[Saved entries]

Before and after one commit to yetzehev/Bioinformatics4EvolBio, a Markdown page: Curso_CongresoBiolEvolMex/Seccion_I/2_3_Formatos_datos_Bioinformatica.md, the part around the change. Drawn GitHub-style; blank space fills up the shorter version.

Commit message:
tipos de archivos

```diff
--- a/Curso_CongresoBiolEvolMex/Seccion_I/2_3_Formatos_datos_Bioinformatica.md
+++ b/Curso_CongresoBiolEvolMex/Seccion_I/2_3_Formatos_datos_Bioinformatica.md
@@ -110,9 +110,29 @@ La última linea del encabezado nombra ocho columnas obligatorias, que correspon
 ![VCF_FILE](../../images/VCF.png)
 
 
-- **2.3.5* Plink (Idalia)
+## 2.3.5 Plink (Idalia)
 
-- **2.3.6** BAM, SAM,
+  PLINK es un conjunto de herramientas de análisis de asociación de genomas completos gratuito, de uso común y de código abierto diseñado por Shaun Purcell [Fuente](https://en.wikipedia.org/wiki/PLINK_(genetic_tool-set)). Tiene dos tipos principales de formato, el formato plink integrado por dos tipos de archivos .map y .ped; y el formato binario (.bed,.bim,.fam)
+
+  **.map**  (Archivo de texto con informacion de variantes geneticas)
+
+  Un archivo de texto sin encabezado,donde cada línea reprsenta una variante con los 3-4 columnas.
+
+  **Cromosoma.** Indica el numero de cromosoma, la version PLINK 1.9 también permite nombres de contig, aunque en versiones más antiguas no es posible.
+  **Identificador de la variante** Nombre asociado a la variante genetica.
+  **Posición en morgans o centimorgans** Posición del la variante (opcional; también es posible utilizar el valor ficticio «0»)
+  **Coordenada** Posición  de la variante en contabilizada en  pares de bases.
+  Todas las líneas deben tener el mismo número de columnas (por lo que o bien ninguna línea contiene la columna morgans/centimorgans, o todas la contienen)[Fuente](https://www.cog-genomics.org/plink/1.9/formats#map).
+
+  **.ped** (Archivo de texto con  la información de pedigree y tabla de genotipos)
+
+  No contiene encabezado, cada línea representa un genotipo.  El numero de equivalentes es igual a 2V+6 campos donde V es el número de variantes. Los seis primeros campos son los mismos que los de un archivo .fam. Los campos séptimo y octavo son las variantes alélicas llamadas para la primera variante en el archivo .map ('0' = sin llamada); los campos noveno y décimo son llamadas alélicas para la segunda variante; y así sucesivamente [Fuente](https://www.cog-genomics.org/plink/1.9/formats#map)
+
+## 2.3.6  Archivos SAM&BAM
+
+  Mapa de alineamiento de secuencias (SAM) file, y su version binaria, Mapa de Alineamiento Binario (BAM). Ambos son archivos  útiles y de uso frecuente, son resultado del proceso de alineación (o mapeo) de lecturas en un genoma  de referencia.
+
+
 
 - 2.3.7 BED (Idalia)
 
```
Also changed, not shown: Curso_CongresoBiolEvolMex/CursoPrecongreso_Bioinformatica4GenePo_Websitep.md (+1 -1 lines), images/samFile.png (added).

EXERCISE AIM:
Write every record above out again exactly as it stands.

ANSWER SECTION:
Before and after one commit to yetzehev/Bioinformatics4EvolBio, a Markdown page: Curso_CongresoBiolEvolMex/Seccion_I/2_3_Formatos_datos_Bioinformatica.md, the part around the change. Drawn GitHub-style; blank space fills up the shorter version.

Commit message:
tipos de archivos

```diff
--- a/Curso_CongresoBiolEvolMex/Seccion_I/2_3_Formatos_datos_Bioinformatica.md
+++ b/Curso_CongresoBiolEvolMex/Seccion_I/2_3_Formatos_datos_Bioinformatica.md
@@ -110,9 +110,29 @@ La última linea del encabezado nombra ocho columnas obligatorias, que correspon
 ![VCF_FILE](../../images/VCF.png)
 
 
-- **2.3.5* Plink (Idalia)
+## 2.3.5 Plink (Idalia)
 
-- **2.3.6** BAM, SAM,
+  PLINK es un conjunto de herramientas de análisis de asociación de genomas completos gratuito, de uso común y de código abierto diseñado por Shaun Purcell [Fuente](https://en.wikipedia.org/wiki/PLINK_(genetic_tool-set)). Tiene dos tipos principales de formato, el formato plink integrado por dos tipos de archivos .map y .ped; y el formato binario (.bed,.bim,.fam)
+
+  **.map**  (Archivo de texto con informacion de variantes geneticas)
+
+  Un archivo de texto sin encabezado,donde cada línea reprsenta una variante con los 3-4 columnas.
+
+  **Cromosoma.** Indica el numero de cromosoma, la version PLINK 1.9 también permite nombres de contig, aunque en versiones más antiguas no es posible.
+  **Identificador de la variante** Nombre asociado a la variante genetica.
+  **Posición en morgans o centimorgans** Posición del la variante (opcional; también es posible utilizar el valor ficticio «0»)
+  **Coordenada** Posición  de la variante en contabilizada en  pares de bases.
+  Todas las líneas deben tener el mismo número de columnas (por lo que o bien ninguna línea contiene la columna morgans/centimorgans, o todas la contienen)[Fuente](https://www.cog-genomics.org/plink/1.9/formats#map).
+
+  **.ped** (Archivo de texto con  la información de pedigree y tabla de genotipos)
+
+  No contiene encabezado, cada línea representa un genotipo.  El numero de equivalentes es igual a 2V+6 campos donde V es el número de variantes. Los seis primeros campos son los mismos que los de un archivo .fam. Los campos séptimo y octavo son las variantes alélicas llamadas para la primera variante en el archivo .map ('0' = sin llamada); los campos noveno y décimo son llamadas alélicas para la segunda variante; y así sucesivamente [Fuente](https://www.cog-genomics.org/plink/1.9/formats#map)
+
+## 2.3.6  Archivos SAM&BAM
+
+  Mapa de alineamiento de secuencias (SAM) file, y su version binaria, Mapa de Alineamiento Binario (BAM). Ambos son archivos  útiles y de uso frecuente, son resultado del proceso de alineación (o mapeo) de lecturas en un genoma  de referencia.
+
+
 
 - 2.3.7 BED (Idalia)
 
```
Also changed, not shown: Curso_CongresoBiolEvolMex/CursoPrecongreso_Bioinformatica4GenePo_Websitep.md (+1 -1 lines), images/samFile.png (added).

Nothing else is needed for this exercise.